[Records from a data collection]

----------

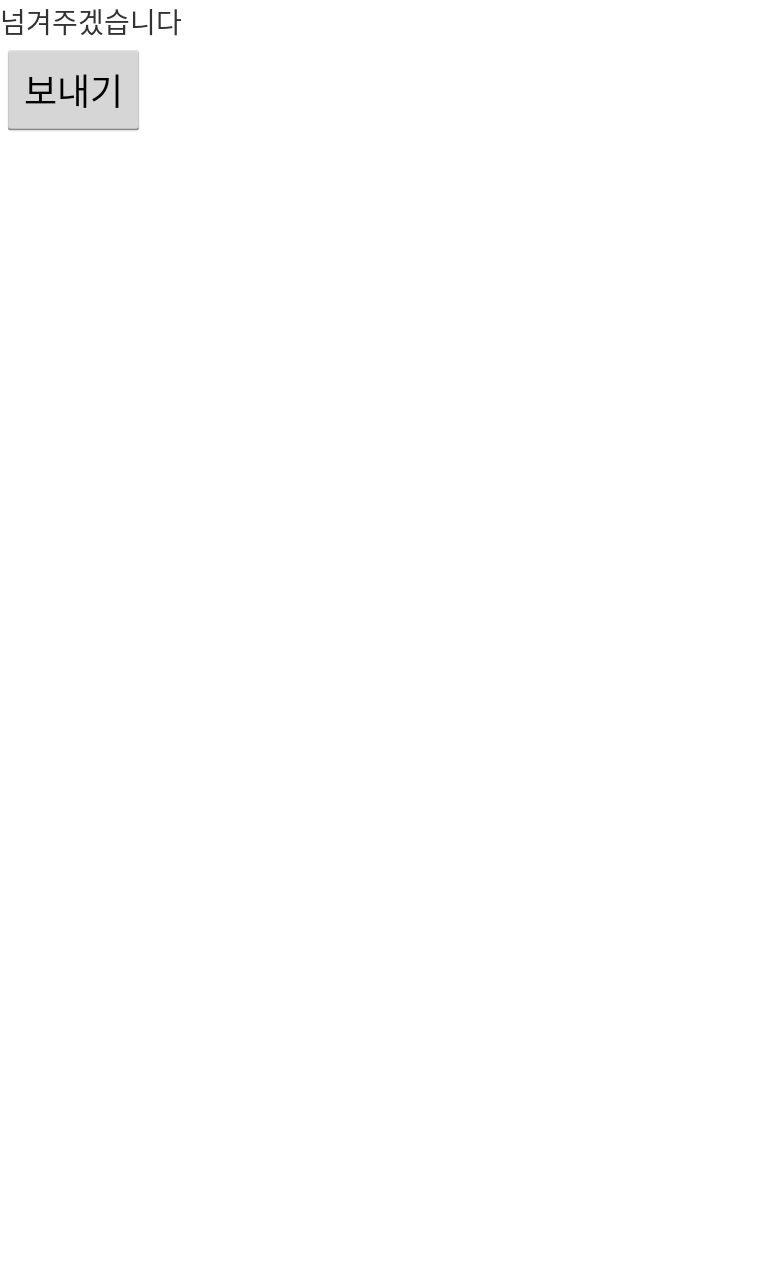
Repository: HSUmod/nanumi
Layout: Nanumi/res/layout/activity_main.xml
These files come from the project's save history. The layout is drawn as it stood at one moment and after the next save; the edit follows.
It is drawn on a 768 x 1280 px phone screen (xhdpi) without system bars, with theme AppTheme; the app's code is not run.

Above is the layout before, as saved 2015-11-11 05:25:07.

After the next save:
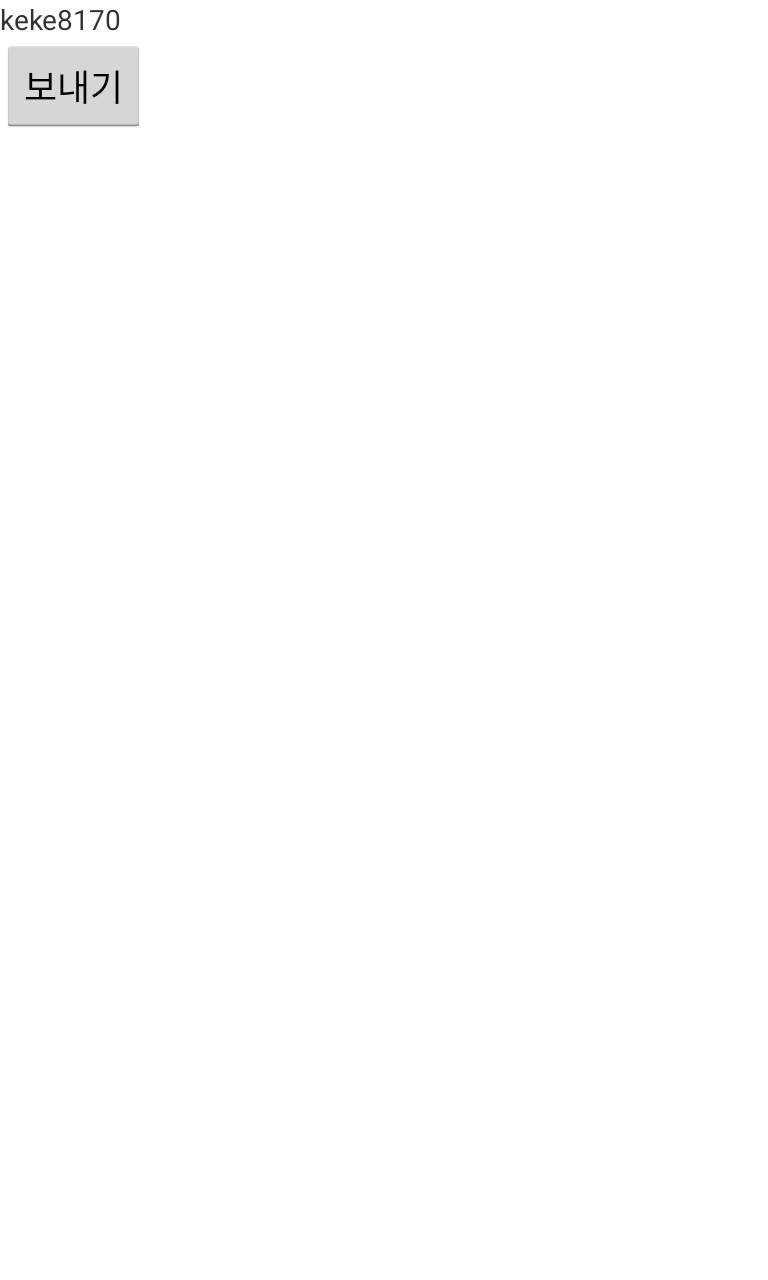
Saved 27 s later.
--- a/Nanumi/res/layout/activity_main.xml
+++ b/Nanumi/res/layout/activity_main.xml
@@ -9,7 +9,7 @@
         android:id="@+id/textView1"
         android:layout_width="wrap_content"
         android:layout_height="wrap_content"
-        android:text="넘겨주겠습니다" />
+        android:text="keke8170" />
 
 
     <Button
@@ -17,6 +17,7 @@
         android:layout_width="wrap_content"
         android:layout_height="wrap_content"
         android:text="보내기"
+
          />
 
 </LinearLayout>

----------

◆ **Task statement**
With the pictures excluded, the records are to be reproduced exactly.

◆ **Task result**
Repository: HSUmod/nanumi
Layout: Nanumi/res/layout/activity_main.xml
These files come from the project's save history. The layout is drawn as it stood at one moment and after the next save; the edit follows.
It is drawn on a 768 x 1280 px phone screen (xhdpi) without system bars, with theme AppTheme; the app's code is not run.

Above is the layout before, as saved 2015-11-11 05:25:07.

After the next save:
Saved 27 s later.
--- a/Nanumi/res/layout/activity_main.xml
+++ b/Nanumi/res/layout/activity_main.xml
@@ -9,7 +9,7 @@
         android:id="@+id/textView1"
         android:layout_width="wrap_content"
         android:layout_height="wrap_content"
-        android:text="넘겨주겠습니다" />
+        android:text="keke8170" />
 
 
     <Button
@@ -17,6 +17,7 @@
         android:layout_width="wrap_content"
         android:layout_height="wrap_content"
         android:text="보내기"
+
          />
 
 </LinearLayout>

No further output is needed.